Would someone with alopecia be qualified for hair transplant?

My husband, age 30, was recently diagnosed with Alopecia Universalis. He used to be a really hairy guy so this is hard for him. His dermatologist basically told him there's nothing he can do for him. Doctors believe the cause of Alopecia was having went under anesthesia twice for hand surgery from an auto accident. Would someone with alopecia be qualified for hair transplant? We are just beginning to research this option. Thank you in advance!!

Doctor Answers 6

Man with Alopecia Totalis

We have treated such men with Scalp Micropigmentation, an example can be seen in the web reference below

Los Angeles Hair Restoration Surgeon
5.0 out of 5 stars 27 reviews

If you have Alopecia Universalis, it's hard to have a hair transplant because of no donor hair.

If you have Alopecia Univeraslis it's hard to have a hair transplant because of no donor hair.

Scalp MicroPigmenation may be an option

Jae Pak, MD
Los Angeles Hair Restoration Surgeon
5.0 out of 5 stars 90 reviews

Hair Transplant for Alopecia Patient

Alopecia Universalis and all other forms of alopecia areata are not conditions that can be treated with hair transplantation. These are immune system disorders and the hair follicle that is moved will be attacked just as the original hair was. In Universalis there is no donor area either, as the condition affects all hair growth!

Richard Fitzpatrick, MD (in memoriam)
San Diego Dermatologic Surgeon
4.3 out of 5 stars 12 reviews

Hair transplant for alopecia

Sorry to hear about your husband's condition.  Unfortunately, if what he has is in fact alopecia universalis then he would not be a candidate for hair transplantation or restoration.  Hair restoration involves moving a patient's own hair from an area of dense growth to an area of sparse growth.  If we have no donor hair or very little donor hair then a procedure isn't possible.  Best of luck

Grant Stevens, MD
Los Angeles Plastic Surgeon
4.7 out of 5 stars 145 reviews

Hair Transplantation for Alopecia Universalis

Alopecia Universalis is an autoimmune condition whereby hair loss occurs from the scalp, eyebrows, eyelashes and body hair. An experienced dermatologist can make the diagnosis of alopecia universalis simply by examining the scalp, eyebrows, eyelashes and body hair. A biopsy is not required. Blood tests may be ordered by some physicians to ensure other autoimmune conditions are not present, particularly autoimmune thyroid disease.

We now know that the chance to develop alopecia is present at birth. Alopecia universalis is strongly controlled by genetic factors. But what causes the condition to come out later in life in some people but not in other people even through the genetics was in both at birth - is unknown.
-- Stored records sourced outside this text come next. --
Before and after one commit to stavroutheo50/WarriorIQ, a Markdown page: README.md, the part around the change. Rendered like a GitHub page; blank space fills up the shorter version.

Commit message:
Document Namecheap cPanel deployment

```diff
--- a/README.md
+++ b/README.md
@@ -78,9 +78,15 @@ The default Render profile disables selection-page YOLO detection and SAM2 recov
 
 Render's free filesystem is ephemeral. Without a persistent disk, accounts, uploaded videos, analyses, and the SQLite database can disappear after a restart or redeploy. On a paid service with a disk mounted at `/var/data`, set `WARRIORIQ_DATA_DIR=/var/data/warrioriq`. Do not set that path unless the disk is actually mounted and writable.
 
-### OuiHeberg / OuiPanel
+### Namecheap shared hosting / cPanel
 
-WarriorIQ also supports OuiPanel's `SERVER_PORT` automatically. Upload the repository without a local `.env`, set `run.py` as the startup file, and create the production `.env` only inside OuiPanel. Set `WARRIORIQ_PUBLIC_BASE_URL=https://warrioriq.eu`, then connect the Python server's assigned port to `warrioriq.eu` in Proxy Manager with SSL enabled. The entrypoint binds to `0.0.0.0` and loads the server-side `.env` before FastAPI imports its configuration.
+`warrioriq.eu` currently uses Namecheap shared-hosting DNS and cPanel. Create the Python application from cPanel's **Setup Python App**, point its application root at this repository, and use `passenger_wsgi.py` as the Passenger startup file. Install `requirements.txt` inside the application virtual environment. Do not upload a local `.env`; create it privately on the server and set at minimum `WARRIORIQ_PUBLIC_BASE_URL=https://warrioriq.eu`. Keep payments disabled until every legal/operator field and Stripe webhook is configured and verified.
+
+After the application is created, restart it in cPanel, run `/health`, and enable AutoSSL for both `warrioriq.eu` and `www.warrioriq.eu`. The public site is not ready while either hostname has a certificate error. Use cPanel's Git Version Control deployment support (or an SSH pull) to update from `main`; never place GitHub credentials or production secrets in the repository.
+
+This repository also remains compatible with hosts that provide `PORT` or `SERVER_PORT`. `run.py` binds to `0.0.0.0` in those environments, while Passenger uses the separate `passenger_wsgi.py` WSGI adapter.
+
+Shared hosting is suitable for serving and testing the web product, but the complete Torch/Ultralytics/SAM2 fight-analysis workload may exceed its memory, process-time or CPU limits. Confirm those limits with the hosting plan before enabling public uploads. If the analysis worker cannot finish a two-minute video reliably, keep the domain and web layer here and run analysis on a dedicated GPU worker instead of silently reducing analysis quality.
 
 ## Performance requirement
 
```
Most people do not have a family history but a family history of other autoimmune conditions may be present in the family (thyroid disease, rheumatoid arthritis, type 1 diabetes and even alopecia areata as well).

Hair transplants are not an option for alopecia universalis and is not an option for alopecia totals and alopecia areata. It's important to understand that hair used in a hair transplant has to come from the same person - and in alopecia universalis there is not enough hair. In addition, even if patients have smaller degrees of hair loss (i.e. patchy or localized alopecia areata) hair transplantation is not an option because the immune system may attack the newly transplanted hairs.
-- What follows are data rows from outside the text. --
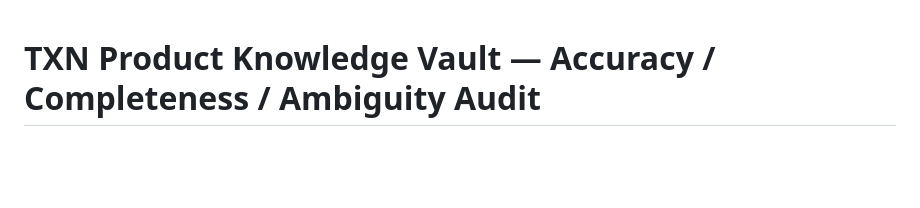
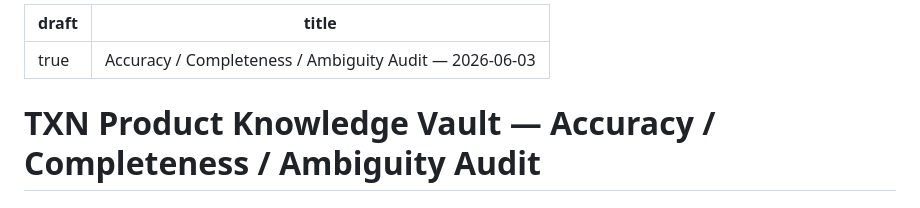
Before and after one commit to Novosapien/txn-vault, a Markdown page: content/drafts/2026-06-03-accuracy-audit.md, the part around the change. Drawn GitHub-style; blank space fills up the shorter version.

Commit message:
Mark accuracy-audit report draft:true (keep in vault, exclude from public site)
Co-Authored-By: Claude Opus 4.8 (1M context) <noreply@anthropic.com>

```diff
--- a/content/drafts/2026-06-03-accuracy-audit.md
+++ b/content/drafts/2026-06-03-accuracy-audit.md
@@ -1,3 +1,8 @@
+---
+draft: true
+title: "Accuracy / Completeness / Ambiguity Audit — 2026-06-03"
+---
+
 # TXN Product Knowledge Vault — Accuracy / Completeness / Ambiguity Audit
 
 ## 1. Executive Summary
```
There is no cure for alopecia areata. Options for treatment include immunosuppressive medications (cyclosporine, methotrexate, sulfasalazine) and contact sensitization with diphencyprone and squaric acid. Hair loss may occur once the treatments are stopped. Given the potential side effects and need to long term use and very, very low chances for success in alopecia universalis (less than 5 %), treatment may not be started by many individuals with alopecia universals. If medical treatment (i.e. treatment with medications) is desired - it is important to visit a dermatologist experienced in the treatment of advanced hair loss conditions. Treatment success rates are much higher in individuals with localized areas of hair loss. Scalp micropigmentation and use of a scalp hair systems are other options to camouflage hair loss.

Jeff Donovan, MD, PhD
Vancouver Dermatologist

Alopecia Universalis and a hair transplant

If this is a diagnosis verified by biopsies and second and third opinions, there should be no donor hairs to use fir a hair transplant. Scalp Micropigmentation (SMP) could be done to give the appearance of the stubble seen in a shaved down hairstyle.

Sheldon S. Kabaker, MD FACS
San Francisco Facial Plastic Surgeon
4.4 out of 5 stars 35 reviews

These answers are for educational purposes and should not be relied upon as a substitute for medical advice you may receive from your physician. If you have a medical emergency, please call 911. These answers do not constitute or initiate a patient/doctor relationship.